Everything you need to know before you trek Machu Picchu…
- How hard is it to trek Machu Picchu?
- How long does it take?
- What is the food like?
- How much does it cost?
- How do I cope with altitude sickness?
- Is it safe to trek Machu Picchu?
- What do I need to pack?
How hard is it to trek Machu Picchu?
We give all of our expeditions a difficulty level, so you know what to expect. Our expedition to Machu Picchu is a level 5. That means you can expect to trek an average of 6 to 8 hours per day at altitudes not usually exceeding 6,000 metres. If you’ve climbed Kilimanjaro, our trek to Machu Picchu is the same level. Sure, it’s not a walk in the park, but if you train and prepare yourself, you’ll be up for the challenge.
Read more about how hard it is to trek Machu Picchu in our blog post.
How long does it take?
We take the road less travelled on our expedition to Machu Picchu. We begin at Cusco, then dive deep into the Peruvian Andes, stopping at the incredible and less-visited ancient city of Choquequirao. While the expedition is 16 days long in total, we spend 11 days trekking to Machu Picchu. This means that you get far more out of the experience, and see places that other expeditions to Machu Picchu simply don’t even get close to.
Read more about how long it takes to trek Machu Picchu in our blog post.
What is the food like?
Just like all the food in Peru, the food on our trek is unreal! You can expect lots of hearty Peruvian dishes, like Metasca beef stew with jungle potato, Carapulcra, Rocoto Relleno and huge sweetcorn kernels. All of the food is designed to keep your energy levels up. And we can cater to dietary requirements too, if you tell us in advance. So worry not, vegetarians!
Read more about what the food is like on Machu Picchu in our blog post.
How much does it cost?
The Earth’s Edge expedition currently costs €3,899. This includes all your flights from Dublin, too. When you’re booking an expedition, it’s important to know exactly what is covered. Our expedition covers basically everything, bar travel insurance, vaccinations, visas and a bit of spending money.
Read more about how much it costs to trek Machu Picchu in our blog post.
How do I cope with altitude sickness?

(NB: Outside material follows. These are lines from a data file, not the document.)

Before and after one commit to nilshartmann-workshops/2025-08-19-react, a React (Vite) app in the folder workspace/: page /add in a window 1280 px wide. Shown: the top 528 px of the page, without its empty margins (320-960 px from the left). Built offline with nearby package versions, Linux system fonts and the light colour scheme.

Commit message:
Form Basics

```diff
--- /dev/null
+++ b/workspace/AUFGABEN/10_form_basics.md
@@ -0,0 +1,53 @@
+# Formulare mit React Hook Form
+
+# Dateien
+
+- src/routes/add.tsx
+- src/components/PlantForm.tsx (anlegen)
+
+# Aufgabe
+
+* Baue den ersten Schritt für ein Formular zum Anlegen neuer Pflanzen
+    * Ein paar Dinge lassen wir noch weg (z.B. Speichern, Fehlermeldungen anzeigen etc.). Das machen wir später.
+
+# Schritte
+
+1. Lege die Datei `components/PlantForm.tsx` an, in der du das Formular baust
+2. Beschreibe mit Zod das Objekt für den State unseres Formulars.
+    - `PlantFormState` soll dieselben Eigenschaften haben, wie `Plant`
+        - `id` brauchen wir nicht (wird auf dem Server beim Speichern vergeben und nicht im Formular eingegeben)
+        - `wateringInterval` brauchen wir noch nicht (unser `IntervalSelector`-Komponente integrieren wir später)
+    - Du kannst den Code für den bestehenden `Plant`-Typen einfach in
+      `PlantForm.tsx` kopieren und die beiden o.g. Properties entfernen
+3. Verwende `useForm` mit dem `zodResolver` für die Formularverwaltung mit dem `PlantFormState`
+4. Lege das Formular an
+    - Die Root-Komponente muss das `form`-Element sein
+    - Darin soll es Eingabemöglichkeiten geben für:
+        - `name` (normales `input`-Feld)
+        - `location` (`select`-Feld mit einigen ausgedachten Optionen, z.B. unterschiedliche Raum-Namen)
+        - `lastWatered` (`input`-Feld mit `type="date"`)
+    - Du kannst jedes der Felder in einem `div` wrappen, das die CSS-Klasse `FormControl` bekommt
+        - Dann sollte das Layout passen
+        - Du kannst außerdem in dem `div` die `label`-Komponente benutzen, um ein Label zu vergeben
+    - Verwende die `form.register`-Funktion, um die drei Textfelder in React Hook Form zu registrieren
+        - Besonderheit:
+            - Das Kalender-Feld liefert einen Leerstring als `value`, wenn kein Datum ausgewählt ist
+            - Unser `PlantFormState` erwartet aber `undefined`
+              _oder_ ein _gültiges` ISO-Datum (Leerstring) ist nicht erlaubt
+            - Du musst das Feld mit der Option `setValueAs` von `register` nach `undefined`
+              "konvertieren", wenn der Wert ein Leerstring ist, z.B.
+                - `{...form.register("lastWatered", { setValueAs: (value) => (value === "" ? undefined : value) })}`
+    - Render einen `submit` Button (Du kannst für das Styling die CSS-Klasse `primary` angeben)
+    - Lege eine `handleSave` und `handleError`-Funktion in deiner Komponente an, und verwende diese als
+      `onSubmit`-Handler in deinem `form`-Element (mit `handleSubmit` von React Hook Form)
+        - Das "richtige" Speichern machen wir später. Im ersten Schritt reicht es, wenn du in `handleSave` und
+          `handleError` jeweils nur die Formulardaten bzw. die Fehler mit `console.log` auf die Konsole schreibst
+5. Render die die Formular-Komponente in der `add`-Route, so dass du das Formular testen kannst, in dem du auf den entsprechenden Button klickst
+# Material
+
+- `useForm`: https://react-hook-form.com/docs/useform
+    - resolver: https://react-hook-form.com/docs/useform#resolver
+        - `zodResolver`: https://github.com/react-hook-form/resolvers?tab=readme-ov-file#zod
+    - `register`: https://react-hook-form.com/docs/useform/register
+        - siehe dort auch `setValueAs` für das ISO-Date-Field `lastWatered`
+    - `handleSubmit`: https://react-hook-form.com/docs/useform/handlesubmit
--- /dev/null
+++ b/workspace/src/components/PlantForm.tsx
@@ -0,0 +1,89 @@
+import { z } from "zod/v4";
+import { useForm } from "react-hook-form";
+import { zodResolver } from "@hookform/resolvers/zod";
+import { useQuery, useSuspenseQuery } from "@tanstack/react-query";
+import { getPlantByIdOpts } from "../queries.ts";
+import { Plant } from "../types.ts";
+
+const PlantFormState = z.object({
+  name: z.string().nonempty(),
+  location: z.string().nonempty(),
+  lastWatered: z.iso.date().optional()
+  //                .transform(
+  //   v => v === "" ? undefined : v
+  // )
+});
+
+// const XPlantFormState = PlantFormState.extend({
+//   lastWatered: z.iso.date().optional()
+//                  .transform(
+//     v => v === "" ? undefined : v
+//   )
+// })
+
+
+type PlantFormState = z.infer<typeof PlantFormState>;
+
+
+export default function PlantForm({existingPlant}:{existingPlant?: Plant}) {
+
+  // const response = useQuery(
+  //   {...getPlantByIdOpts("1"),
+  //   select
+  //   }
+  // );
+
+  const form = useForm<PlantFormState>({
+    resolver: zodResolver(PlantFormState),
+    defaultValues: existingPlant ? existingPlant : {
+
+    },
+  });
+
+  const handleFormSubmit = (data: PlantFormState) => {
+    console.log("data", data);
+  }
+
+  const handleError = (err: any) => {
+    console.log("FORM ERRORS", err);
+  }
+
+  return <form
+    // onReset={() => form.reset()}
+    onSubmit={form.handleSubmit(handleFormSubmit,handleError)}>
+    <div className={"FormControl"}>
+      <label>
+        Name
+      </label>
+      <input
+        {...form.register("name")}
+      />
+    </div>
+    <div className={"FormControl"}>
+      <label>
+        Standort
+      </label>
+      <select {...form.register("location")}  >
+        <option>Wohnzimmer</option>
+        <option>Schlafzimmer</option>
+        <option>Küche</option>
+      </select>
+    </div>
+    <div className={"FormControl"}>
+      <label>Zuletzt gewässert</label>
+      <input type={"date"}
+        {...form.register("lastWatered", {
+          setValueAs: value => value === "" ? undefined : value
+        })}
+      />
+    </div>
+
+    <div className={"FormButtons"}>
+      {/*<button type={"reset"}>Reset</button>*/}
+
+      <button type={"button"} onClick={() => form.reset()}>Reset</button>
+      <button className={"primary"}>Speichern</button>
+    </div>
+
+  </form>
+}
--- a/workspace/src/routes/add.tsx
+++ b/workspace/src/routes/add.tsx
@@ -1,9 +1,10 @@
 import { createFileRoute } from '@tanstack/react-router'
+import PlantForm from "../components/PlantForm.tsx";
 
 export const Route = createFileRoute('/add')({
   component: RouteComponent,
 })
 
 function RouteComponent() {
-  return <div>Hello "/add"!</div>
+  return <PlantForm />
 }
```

If you’re heading to Machu Picchu from Ireland or the UK, you’re probably concerned about altitude sickness. After all, this isn’t something we encounter on our home turf! We start in Cusco, which has an altitude of 3,400m. Our altitude varies along the way, with the highest point on our journey being the Yanama Pass (4,668m). Machu Picchu itself is 2,430m, so actually lower than Cusco. But you always need to be cautious at altitude. Drink plenty of water, go slowly, eat plenty and be sure to tell our expedition doctor the second you feel unwell.
Read more about coping with altitude in our blog post.
Is it safe to trek Machu Picchu?
When you’re trekking to Machu Picchu as part of an expedition, you’re surrounded by a team of guides, porters and leaders who know this trail like the back of their hand. Safety is the number one concern at Earth’s Edge, so you can rest assured you’re trekking with a rock solid team. We also send an international doctor on every single one of our expeditions, while keeping the group size sustainably small. If anything does go wrong, the doctor is right there to look after you.
Read more about if it’s safe to trek Machu Picchu in our blog post.
What do I need to pack?
You can’t leave any stone unturned when you’re on a trek! We give you a comprehensive packing list when you book, to be sure you don’t forget a thing. But the most important things are good (worn in!) hiking boots, runners or sandals for camp, hiking socks, synthetic, breathable clothing, fleeces, buffs, hat, waterproof jacket. You’ll also need walking poles, a rucksack, duffel bag, dry bags, and water bottles. We provide the tents, but you’ll need a sleeping bag.
For the full equipment list, read our packing list blog post.
If you want to read all about our expedition to trek Machu Picchu, click to go to our expedition page.